▸ Task statement: Only lines containing the string "réseau" belong in the answer; find them in the records and copy them.

Change listing data
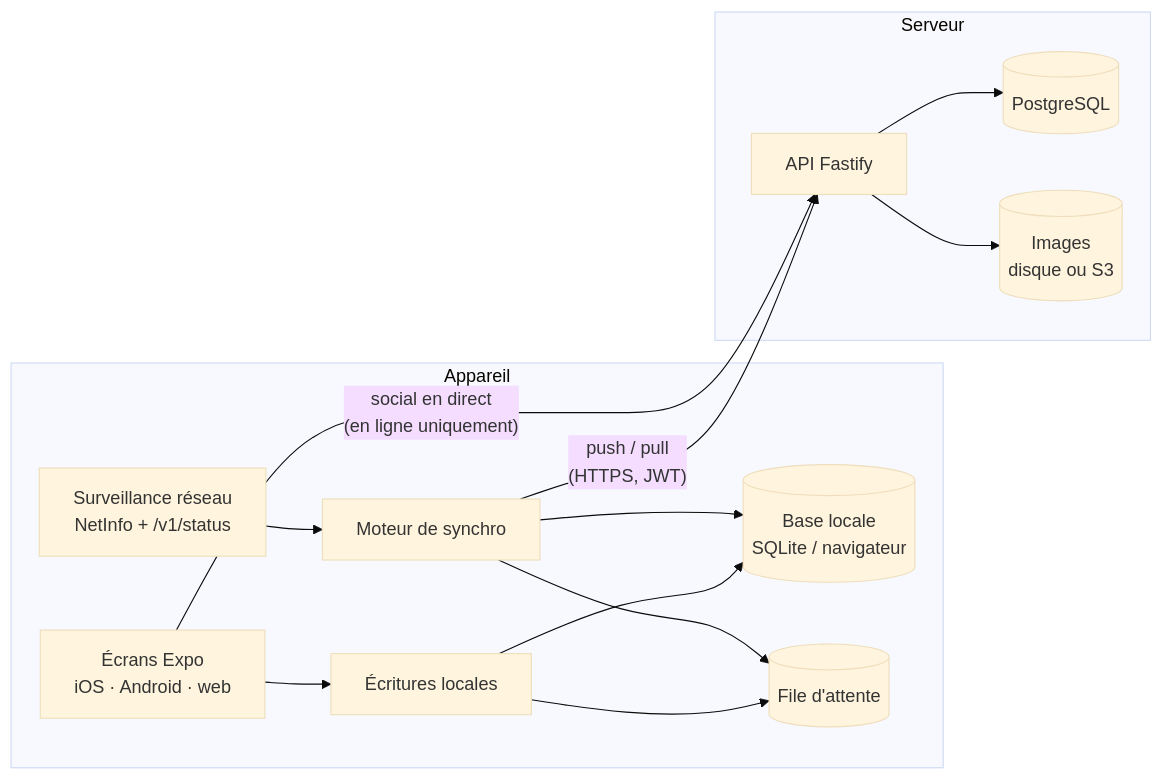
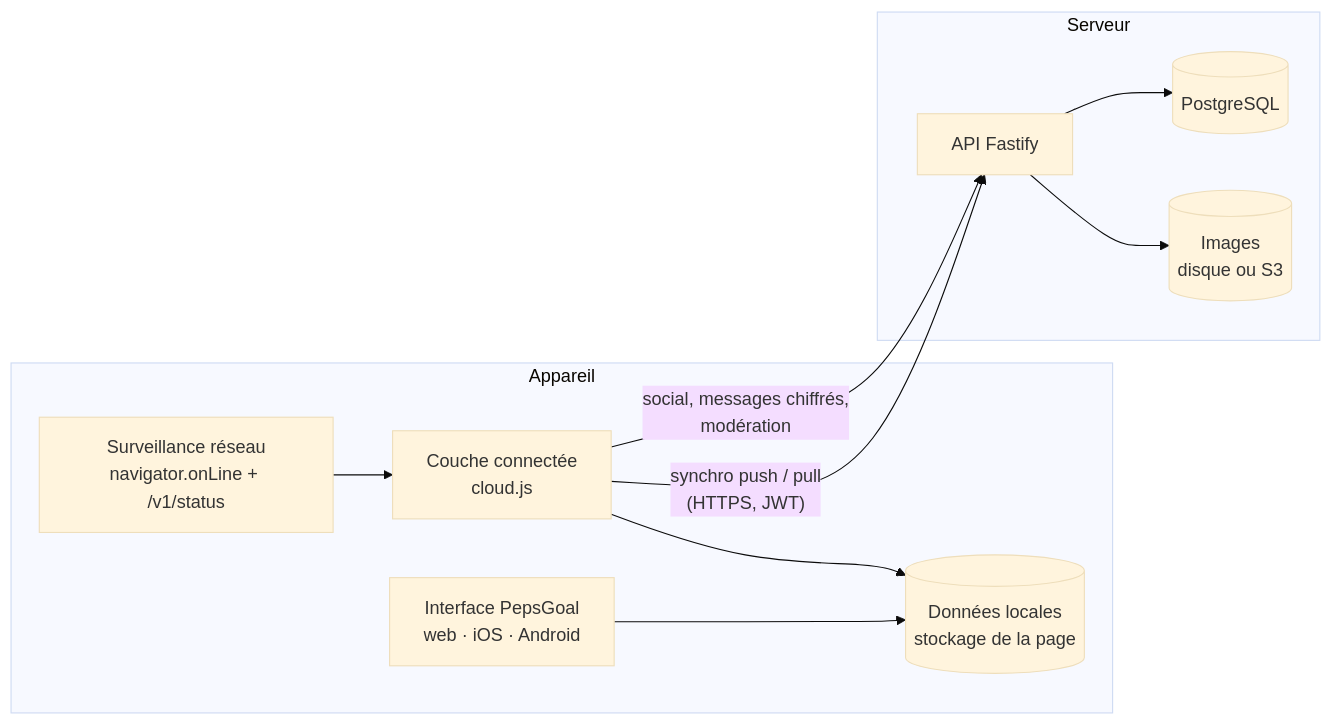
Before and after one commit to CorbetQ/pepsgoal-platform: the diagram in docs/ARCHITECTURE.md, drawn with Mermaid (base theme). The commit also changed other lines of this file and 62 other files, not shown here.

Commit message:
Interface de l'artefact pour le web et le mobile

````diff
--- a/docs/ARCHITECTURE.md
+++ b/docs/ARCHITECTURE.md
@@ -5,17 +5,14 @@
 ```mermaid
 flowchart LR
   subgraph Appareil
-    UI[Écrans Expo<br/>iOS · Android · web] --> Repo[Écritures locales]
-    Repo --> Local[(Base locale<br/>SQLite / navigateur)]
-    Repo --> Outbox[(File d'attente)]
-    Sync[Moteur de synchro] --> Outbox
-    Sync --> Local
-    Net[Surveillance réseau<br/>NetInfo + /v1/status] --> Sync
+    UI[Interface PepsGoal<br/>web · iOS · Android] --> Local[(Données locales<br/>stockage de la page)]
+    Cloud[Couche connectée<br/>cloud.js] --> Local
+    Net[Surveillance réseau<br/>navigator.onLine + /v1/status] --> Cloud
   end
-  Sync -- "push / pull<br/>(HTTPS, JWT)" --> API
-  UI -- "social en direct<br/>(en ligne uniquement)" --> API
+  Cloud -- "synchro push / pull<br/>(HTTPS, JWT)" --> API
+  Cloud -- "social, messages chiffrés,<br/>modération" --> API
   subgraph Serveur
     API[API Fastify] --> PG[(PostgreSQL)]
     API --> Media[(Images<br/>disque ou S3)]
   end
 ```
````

▸ Completed task:
-    Net[Surveillance réseau<br/>NetInfo + /v1/status] --> Sync
+    Net[Surveillance réseau<br/>navigator.onLine + /v1/status] --> Cloud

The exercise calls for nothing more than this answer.